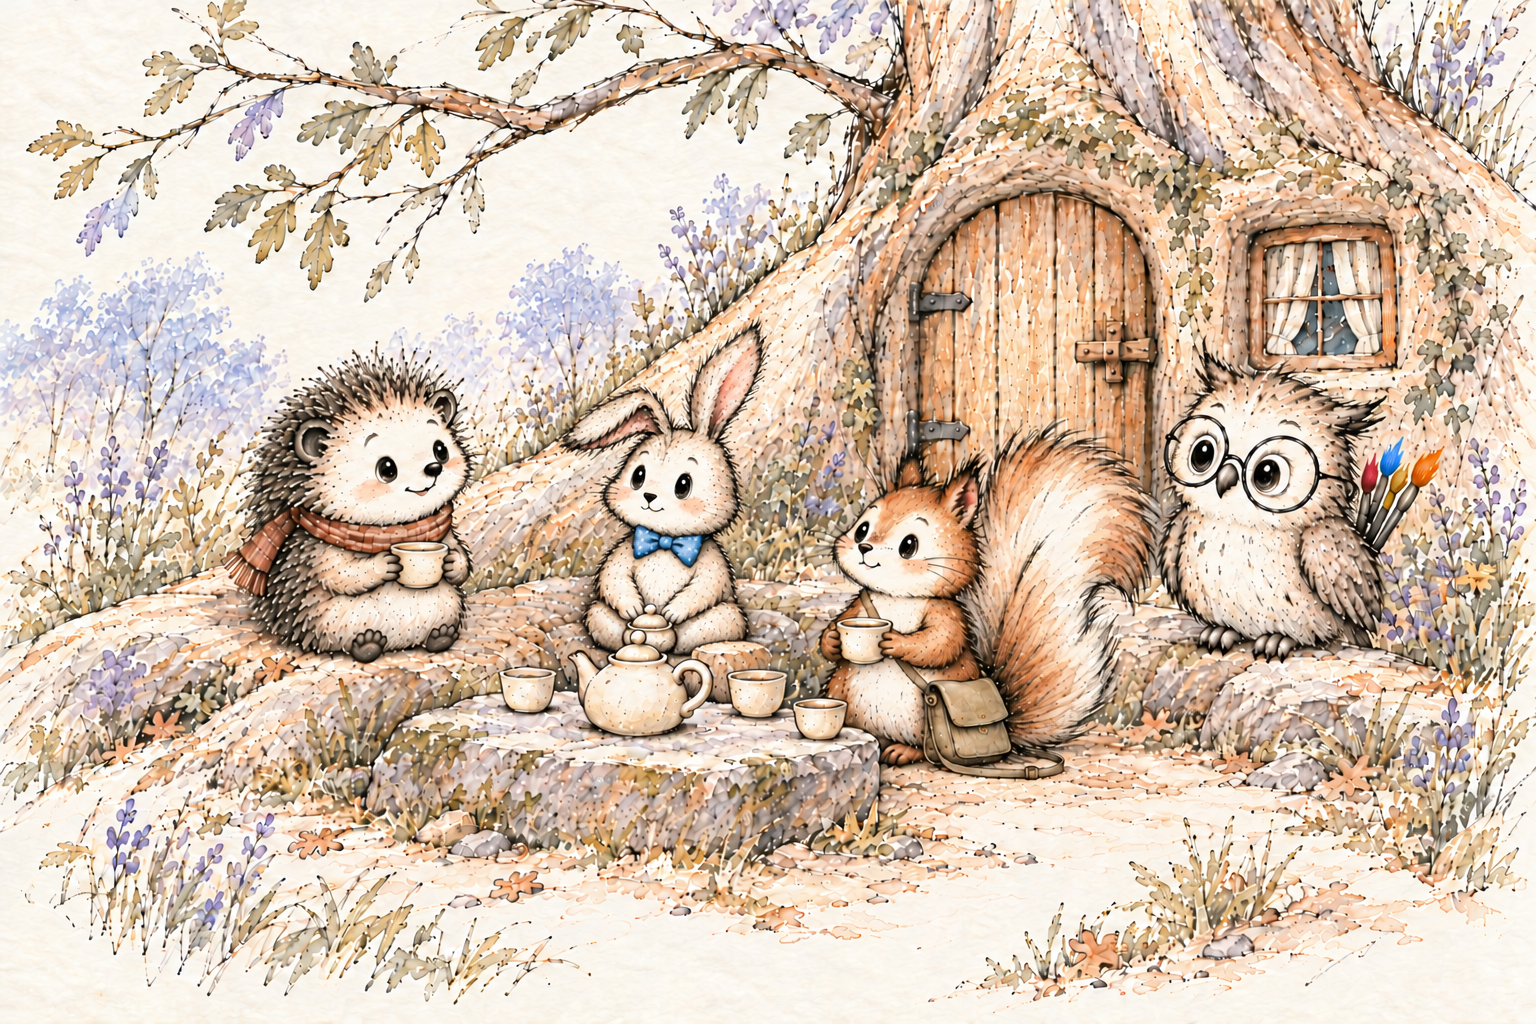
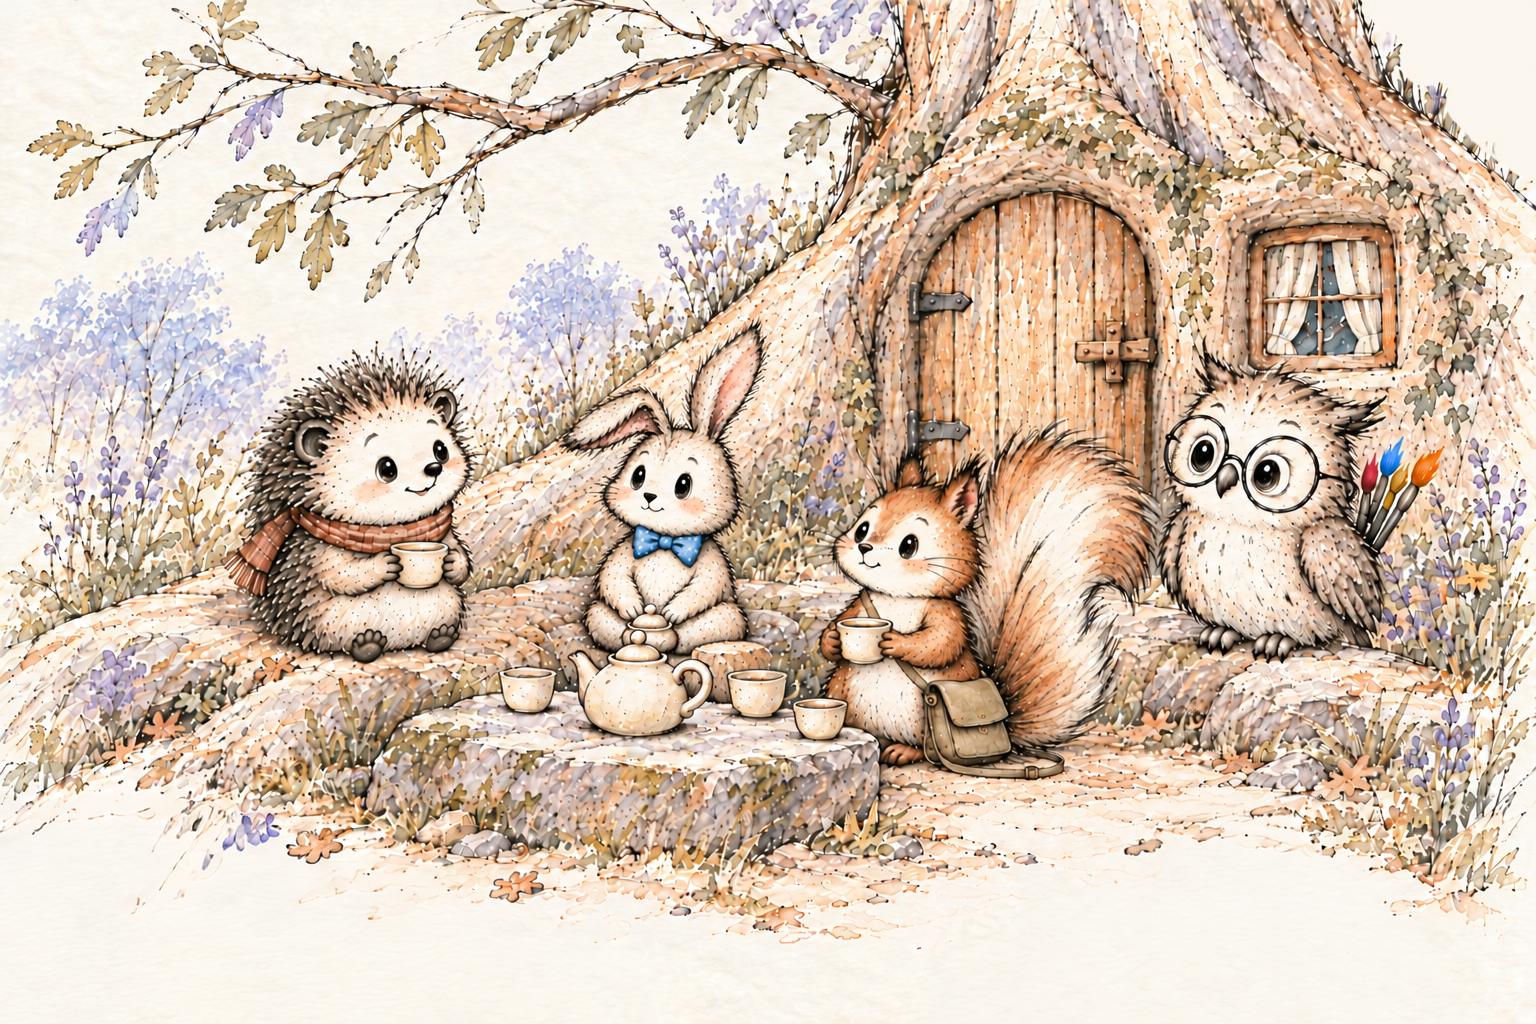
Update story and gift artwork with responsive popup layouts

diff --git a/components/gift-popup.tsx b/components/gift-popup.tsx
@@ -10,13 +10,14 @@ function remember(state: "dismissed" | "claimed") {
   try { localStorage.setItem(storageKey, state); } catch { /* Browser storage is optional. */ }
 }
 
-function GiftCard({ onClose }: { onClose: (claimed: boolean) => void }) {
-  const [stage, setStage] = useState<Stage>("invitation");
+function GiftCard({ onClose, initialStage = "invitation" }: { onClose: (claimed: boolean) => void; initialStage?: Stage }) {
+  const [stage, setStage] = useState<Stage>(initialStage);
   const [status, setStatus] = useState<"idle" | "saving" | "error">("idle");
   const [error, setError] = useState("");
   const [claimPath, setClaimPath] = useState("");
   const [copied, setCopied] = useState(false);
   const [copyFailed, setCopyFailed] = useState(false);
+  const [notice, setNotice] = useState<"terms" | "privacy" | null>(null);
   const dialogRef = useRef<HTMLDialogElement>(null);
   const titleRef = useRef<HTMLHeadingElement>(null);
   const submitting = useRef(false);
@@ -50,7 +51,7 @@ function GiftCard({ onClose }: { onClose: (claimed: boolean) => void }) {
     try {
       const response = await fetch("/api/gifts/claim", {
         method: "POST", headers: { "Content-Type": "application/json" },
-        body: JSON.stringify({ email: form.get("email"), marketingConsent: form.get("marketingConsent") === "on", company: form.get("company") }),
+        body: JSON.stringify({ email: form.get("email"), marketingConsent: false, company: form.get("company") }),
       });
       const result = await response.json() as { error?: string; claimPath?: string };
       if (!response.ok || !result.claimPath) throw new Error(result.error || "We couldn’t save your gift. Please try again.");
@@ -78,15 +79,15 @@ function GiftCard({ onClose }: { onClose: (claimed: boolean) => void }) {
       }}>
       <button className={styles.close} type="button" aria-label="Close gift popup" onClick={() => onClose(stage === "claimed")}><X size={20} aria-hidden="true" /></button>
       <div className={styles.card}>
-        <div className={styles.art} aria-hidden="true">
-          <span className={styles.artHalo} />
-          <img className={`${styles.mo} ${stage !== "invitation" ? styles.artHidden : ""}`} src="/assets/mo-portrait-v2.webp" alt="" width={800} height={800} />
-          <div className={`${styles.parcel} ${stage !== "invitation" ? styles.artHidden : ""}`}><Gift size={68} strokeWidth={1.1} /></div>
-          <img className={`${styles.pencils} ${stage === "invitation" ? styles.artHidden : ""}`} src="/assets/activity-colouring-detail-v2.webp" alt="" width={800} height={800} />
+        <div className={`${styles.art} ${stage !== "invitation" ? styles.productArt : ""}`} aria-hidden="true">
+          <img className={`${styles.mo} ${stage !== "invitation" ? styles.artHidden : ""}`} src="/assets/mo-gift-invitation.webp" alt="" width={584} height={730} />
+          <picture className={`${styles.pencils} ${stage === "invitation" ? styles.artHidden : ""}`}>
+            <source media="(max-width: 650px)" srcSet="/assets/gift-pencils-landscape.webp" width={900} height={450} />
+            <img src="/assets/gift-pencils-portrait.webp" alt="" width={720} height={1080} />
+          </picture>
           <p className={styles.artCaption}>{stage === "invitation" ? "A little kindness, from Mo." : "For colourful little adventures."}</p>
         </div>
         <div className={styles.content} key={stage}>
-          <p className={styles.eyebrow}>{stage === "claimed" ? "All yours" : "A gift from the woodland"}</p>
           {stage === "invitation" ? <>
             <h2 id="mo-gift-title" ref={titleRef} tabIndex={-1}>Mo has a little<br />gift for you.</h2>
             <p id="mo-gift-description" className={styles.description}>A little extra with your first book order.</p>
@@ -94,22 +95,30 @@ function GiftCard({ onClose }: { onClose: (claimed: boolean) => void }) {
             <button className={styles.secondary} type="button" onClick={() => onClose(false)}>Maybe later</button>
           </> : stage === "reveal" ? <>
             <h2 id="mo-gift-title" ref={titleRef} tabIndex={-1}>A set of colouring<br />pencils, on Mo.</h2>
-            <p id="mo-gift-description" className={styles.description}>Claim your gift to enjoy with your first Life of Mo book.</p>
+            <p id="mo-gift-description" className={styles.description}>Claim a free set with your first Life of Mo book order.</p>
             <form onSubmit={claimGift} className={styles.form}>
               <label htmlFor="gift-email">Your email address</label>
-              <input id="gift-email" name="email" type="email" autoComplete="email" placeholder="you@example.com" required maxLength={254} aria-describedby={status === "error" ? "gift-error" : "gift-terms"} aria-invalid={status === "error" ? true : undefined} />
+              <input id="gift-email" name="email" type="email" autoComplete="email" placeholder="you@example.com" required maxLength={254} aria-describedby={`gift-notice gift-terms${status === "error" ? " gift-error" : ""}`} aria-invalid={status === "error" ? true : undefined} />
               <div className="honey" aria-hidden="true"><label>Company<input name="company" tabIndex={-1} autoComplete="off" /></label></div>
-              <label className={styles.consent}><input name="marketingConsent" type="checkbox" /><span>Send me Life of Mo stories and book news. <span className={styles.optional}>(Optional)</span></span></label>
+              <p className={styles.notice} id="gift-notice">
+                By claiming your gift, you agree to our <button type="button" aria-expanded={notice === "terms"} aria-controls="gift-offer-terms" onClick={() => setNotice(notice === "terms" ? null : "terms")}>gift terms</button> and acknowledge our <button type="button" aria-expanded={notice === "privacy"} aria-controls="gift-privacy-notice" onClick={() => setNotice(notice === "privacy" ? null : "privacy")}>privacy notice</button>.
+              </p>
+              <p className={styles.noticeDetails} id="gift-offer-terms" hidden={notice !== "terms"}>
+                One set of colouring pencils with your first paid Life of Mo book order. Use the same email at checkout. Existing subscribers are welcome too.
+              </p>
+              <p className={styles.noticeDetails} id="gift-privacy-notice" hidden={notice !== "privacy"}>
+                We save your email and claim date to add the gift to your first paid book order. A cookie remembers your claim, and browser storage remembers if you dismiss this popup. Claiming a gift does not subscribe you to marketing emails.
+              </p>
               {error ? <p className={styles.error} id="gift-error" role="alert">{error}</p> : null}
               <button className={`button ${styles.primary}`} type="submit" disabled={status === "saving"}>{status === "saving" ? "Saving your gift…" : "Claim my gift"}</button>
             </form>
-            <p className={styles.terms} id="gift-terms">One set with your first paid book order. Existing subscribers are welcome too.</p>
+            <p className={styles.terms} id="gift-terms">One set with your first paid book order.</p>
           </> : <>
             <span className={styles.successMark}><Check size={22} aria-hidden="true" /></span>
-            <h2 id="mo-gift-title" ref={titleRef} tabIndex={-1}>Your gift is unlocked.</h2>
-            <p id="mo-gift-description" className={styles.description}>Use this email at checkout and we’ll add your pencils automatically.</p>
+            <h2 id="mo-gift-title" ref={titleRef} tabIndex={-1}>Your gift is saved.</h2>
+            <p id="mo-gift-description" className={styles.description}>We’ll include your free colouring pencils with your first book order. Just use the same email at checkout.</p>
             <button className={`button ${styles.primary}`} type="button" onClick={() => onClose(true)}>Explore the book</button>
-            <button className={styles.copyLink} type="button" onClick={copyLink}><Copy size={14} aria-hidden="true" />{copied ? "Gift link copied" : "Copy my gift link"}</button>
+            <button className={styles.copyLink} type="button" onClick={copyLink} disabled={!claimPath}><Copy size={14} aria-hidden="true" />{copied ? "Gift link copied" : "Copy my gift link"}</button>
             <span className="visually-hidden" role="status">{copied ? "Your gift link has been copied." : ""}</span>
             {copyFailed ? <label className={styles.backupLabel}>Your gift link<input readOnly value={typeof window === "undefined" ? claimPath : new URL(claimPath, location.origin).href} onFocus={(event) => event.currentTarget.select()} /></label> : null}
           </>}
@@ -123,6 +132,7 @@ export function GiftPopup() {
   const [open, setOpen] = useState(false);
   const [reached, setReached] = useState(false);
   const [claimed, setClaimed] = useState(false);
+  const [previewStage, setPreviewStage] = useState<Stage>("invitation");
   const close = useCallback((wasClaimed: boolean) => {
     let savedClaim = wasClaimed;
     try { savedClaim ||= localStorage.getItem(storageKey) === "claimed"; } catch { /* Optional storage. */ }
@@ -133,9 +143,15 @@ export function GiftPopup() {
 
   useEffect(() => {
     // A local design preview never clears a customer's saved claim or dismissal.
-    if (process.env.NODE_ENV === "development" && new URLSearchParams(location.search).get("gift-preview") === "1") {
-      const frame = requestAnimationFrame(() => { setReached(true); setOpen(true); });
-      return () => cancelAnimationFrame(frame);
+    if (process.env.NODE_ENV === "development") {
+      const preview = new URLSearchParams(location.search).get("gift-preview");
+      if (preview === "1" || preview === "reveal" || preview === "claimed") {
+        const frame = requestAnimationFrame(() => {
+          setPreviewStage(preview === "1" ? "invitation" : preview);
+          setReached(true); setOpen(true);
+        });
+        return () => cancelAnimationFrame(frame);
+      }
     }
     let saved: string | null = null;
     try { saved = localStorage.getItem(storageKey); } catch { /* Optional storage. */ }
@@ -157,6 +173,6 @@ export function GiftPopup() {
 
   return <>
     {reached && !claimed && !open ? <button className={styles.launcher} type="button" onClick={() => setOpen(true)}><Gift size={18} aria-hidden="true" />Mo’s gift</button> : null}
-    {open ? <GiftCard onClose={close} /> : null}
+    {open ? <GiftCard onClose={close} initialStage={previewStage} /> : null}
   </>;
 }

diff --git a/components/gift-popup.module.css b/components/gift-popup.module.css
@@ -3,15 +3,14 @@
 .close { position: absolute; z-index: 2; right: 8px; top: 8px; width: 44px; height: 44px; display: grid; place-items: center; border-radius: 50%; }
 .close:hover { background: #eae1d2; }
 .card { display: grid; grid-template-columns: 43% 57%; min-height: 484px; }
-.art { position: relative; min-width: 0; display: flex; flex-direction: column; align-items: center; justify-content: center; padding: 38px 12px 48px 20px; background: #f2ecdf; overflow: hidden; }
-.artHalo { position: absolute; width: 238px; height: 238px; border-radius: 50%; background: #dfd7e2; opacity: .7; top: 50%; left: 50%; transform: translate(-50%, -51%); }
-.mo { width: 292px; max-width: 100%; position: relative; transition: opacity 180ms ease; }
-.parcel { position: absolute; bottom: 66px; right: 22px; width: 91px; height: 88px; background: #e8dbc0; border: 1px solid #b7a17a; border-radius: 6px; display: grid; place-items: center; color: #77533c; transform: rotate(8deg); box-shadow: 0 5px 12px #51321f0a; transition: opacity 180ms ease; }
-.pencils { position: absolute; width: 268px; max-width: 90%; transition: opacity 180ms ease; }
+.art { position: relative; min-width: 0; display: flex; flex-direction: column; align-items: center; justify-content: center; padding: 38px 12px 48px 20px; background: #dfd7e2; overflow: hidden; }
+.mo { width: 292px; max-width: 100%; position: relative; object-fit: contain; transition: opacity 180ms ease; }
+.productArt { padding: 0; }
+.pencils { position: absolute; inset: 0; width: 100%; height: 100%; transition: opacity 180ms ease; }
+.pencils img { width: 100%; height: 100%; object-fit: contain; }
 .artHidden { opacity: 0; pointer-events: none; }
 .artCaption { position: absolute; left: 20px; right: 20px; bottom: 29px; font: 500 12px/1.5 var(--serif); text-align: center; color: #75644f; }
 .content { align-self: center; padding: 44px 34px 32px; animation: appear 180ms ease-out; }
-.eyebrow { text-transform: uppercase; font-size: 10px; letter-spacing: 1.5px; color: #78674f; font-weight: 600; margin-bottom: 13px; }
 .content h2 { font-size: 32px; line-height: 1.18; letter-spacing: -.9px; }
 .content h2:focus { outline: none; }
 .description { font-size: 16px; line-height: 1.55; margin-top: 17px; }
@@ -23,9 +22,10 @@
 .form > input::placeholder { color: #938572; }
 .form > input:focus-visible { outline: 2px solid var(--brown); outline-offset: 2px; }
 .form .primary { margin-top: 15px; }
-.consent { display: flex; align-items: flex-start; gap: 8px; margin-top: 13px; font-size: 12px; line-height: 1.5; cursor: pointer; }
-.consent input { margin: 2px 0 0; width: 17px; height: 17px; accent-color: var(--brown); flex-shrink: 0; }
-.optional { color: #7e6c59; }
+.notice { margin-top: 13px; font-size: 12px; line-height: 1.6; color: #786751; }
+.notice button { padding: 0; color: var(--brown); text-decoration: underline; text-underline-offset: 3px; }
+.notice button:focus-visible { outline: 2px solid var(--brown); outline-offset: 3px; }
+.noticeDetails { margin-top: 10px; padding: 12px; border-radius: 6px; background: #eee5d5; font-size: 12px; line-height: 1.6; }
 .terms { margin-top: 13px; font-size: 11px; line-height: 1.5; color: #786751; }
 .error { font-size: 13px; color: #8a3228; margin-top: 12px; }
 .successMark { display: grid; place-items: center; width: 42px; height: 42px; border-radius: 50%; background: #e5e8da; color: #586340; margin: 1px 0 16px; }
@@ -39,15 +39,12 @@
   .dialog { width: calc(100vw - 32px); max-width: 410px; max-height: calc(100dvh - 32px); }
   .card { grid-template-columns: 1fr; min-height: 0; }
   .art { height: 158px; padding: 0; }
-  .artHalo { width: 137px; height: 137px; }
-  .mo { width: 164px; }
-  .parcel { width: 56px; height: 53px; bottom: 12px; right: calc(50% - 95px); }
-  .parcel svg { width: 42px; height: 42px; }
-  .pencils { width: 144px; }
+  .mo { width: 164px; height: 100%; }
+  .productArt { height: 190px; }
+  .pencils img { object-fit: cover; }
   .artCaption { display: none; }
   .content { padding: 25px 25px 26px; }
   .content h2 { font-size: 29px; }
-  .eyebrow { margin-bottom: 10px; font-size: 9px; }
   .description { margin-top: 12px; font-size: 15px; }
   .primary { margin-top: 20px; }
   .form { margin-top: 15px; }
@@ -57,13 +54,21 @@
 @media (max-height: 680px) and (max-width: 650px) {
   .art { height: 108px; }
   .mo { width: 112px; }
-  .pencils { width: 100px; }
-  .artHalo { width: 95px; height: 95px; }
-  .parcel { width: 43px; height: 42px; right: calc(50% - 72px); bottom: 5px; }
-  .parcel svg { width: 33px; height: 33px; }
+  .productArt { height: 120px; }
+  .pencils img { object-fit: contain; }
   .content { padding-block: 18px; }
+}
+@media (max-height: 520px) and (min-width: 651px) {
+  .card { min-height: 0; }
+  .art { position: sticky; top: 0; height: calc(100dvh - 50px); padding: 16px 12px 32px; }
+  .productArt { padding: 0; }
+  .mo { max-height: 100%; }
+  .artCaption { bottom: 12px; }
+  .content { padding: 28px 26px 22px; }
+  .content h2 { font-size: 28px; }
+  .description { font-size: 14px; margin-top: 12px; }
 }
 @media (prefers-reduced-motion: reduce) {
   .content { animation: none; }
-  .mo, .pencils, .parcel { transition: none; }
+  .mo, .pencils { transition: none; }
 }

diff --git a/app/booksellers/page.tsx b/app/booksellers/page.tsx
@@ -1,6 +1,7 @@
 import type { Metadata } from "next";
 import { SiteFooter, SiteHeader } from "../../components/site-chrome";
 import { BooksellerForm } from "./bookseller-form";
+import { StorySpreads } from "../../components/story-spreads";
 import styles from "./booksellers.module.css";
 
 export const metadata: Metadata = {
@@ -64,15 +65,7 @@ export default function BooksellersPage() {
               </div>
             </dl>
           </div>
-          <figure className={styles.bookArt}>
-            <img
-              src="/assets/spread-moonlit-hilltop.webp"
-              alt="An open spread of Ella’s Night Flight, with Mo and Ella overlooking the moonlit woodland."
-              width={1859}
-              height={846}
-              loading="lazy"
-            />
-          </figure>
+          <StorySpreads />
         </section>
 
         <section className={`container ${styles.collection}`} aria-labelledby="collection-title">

_WHAT YOU WILL DO:_ With every picture omitted, write out the material exactly from its first line through the line containing "const response = await".

_ANSWER FOR THIS EXERCISE:_
Update story and gift artwork with responsive popup layouts

diff --git a/components/gift-popup.tsx b/components/gift-popup.tsx
@@ -10,13 +10,14 @@ function remember(state: "dismissed" | "claimed") {
   try { localStorage.setItem(storageKey, state); } catch { /* Browser storage is optional. */ }
 }
 
-function GiftCard({ onClose }: { onClose: (claimed: boolean) => void }) {
-  const [stage, setStage] = useState<Stage>("invitation");
+function GiftCard({ onClose, initialStage = "invitation" }: { onClose: (claimed: boolean) => void; initialStage?: Stage }) {
+  const [stage, setStage] = useState<Stage>(initialStage);
   const [status, setStatus] = useState<"idle" | "saving" | "error">("idle");
   const [error, setError] = useState("");
   const [claimPath, setClaimPath] = useState("");
   const [copied, setCopied] = useState(false);
   const [copyFailed, setCopyFailed] = useState(false);
+  const [notice, setNotice] = useState<"terms" | "privacy" | null>(null);
   const dialogRef = useRef<HTMLDialogElement>(null);
   const titleRef = useRef<HTMLHeadingElement>(null);
   const submitting = useRef(false);
@@ -50,7 +51,7 @@ function GiftCard({ onClose }: { onClose: (claimed: boolean) => void }) {
     try {
       const response = await fetch("/api/gifts/claim", {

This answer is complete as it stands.